Current Research Projects
The International Migrants Bill of Rights (IMBR) Initiative conducts cutting-edge, interdisciplinary, research on the human rights of migrants and then fosters opportunities for action and innovation to reshape the way the world treats people who cross international borders.
Global Migration Governance Project
The IMBR Initiative has influenced the United Nations International Dialogue on Migration. Following the New York Declaration, the IMBR provided a critical analysis gauging that document’s successes and shortcomings. Through sustained engagement with key State missions to the UN, and analysis that evolved as the Global Compacts evolved, the IMBR Initiative presented key findings at preparatory meetings in Geneva, written analysis of initial drafts of the Compacts, and informal contact with the offices of the co-facilitators, States, and civil society in order to provide technical support and legal commentary on specific questions throughout the drafting process. The IMBR Initiative made contributions that helped shape State commitments in the Global Compact on Migration, including related to the following: non-refoulement, vulnerable migrants, prohibited grounds for discrimination, detention, due process, freedoms, and references to human rights
Regional Human Rights Standards Project
The IMBR Initiative has worked closely with the Inter-American Commission on Human Rights since 2013 to develop an Americas-specific set of principles for the rights of migrants. Despite the fact that the Americas has a rich migration history and a robust human rights system, a surprising gap persists: the lack of a single set of norms or guidelines for human rights during the migration process. The Inter-American Principles, while drawing upon regional jurisprudence, largely reflect the influence and language of the IMBR (in many cases verbatim). The draft Principles were circulated for comments by stakeholders in early 2019.
Migrants Rights Database Project
The IMBR Initiative has created a set of novel indicators to evaluate State compliance with the IMBR’s norms and, through support from the World Bank’s KNOMAD program, piloted the indicators in five principal destination States: Germany, Mexico, Russia, South Africa, and Turkey. The results represent a powerful tool for identifying common legal baselines and benchmarking State compliance with the law and, through this, identifying specific areas to change State practice.
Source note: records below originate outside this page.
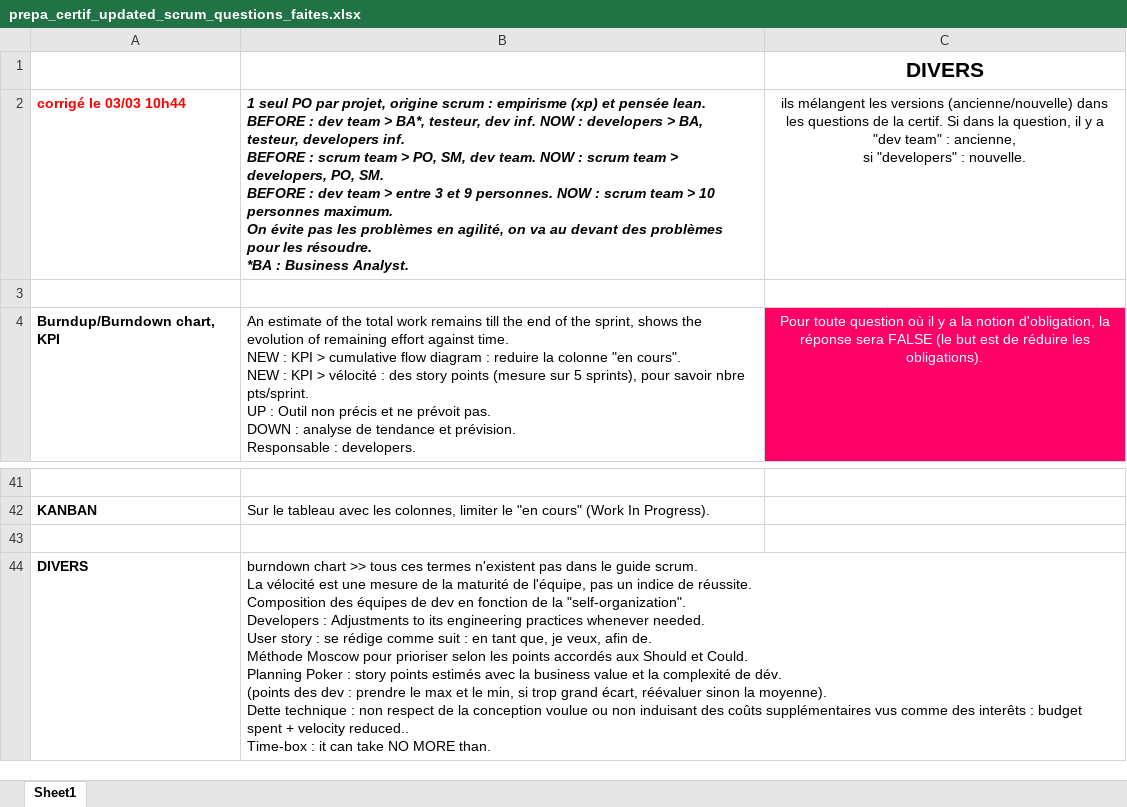
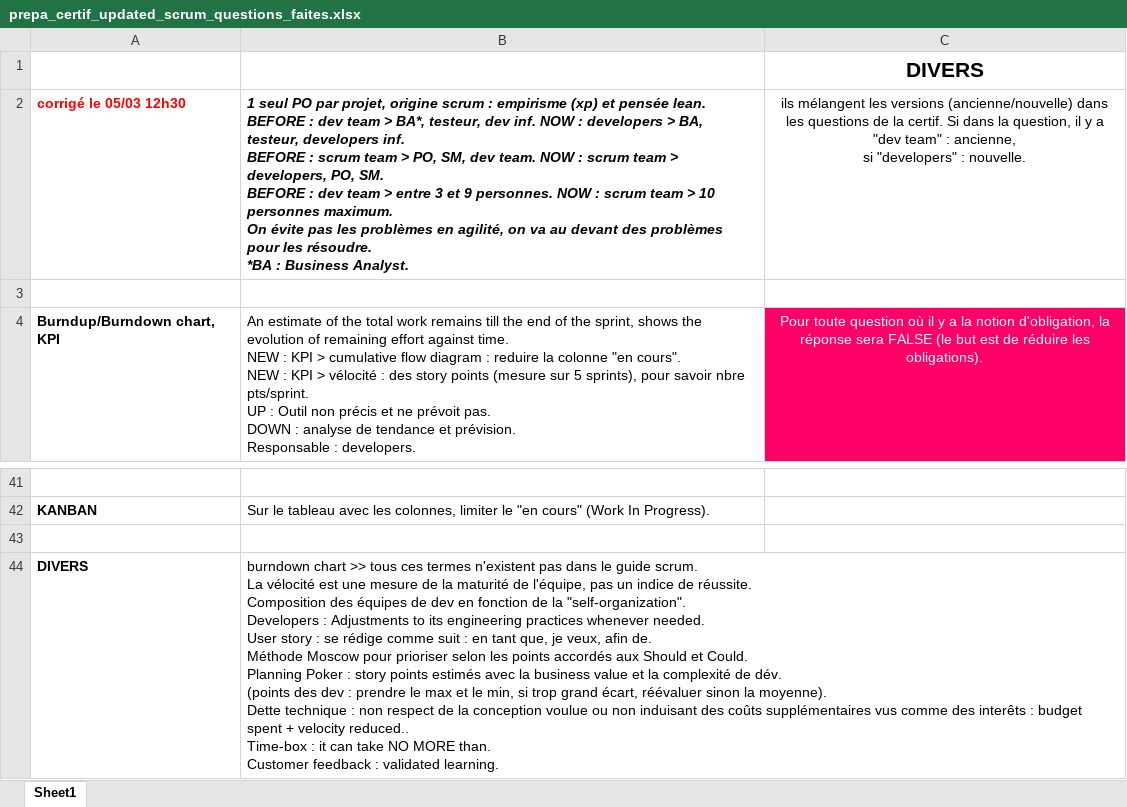
Before and after one commit to gitstream007/prepa_certif_new_scrum_guide, an Excel workbook: prepa_certif_updated_scrum_questions_faites.xlsx, sheet Sheet1, drawn as a sheet; only a part is shown, gaps mark what is left out; values as stored, in another font and other column widths than the file's, no borders; ↵ is a line break in a cell; the diff names each change by its address in the sheet, - before the commit and + after, or states it on an @@ line.

```diff
--- a/prepa_certif_updated_scrum_questions_faites.xlsx (sheet Sheet1)
+++ b/prepa_certif_updated_scrum_questions_faites.xlsx (sheet Sheet1)
-A2: corrigé le 03/03 10h44
+A2: corrigé le 05/03 12h30
-B44: …MORE than.
+B44: …MORE than. ↵ Customer feedback : validated learning.
```
Also changed, not shown: 1 other file.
The Initiative is now working, with the support of the Swiss Agency for International Development, to add another 30 countries to what will be the first, global database evaluating State compliance with the human rights of all migrants.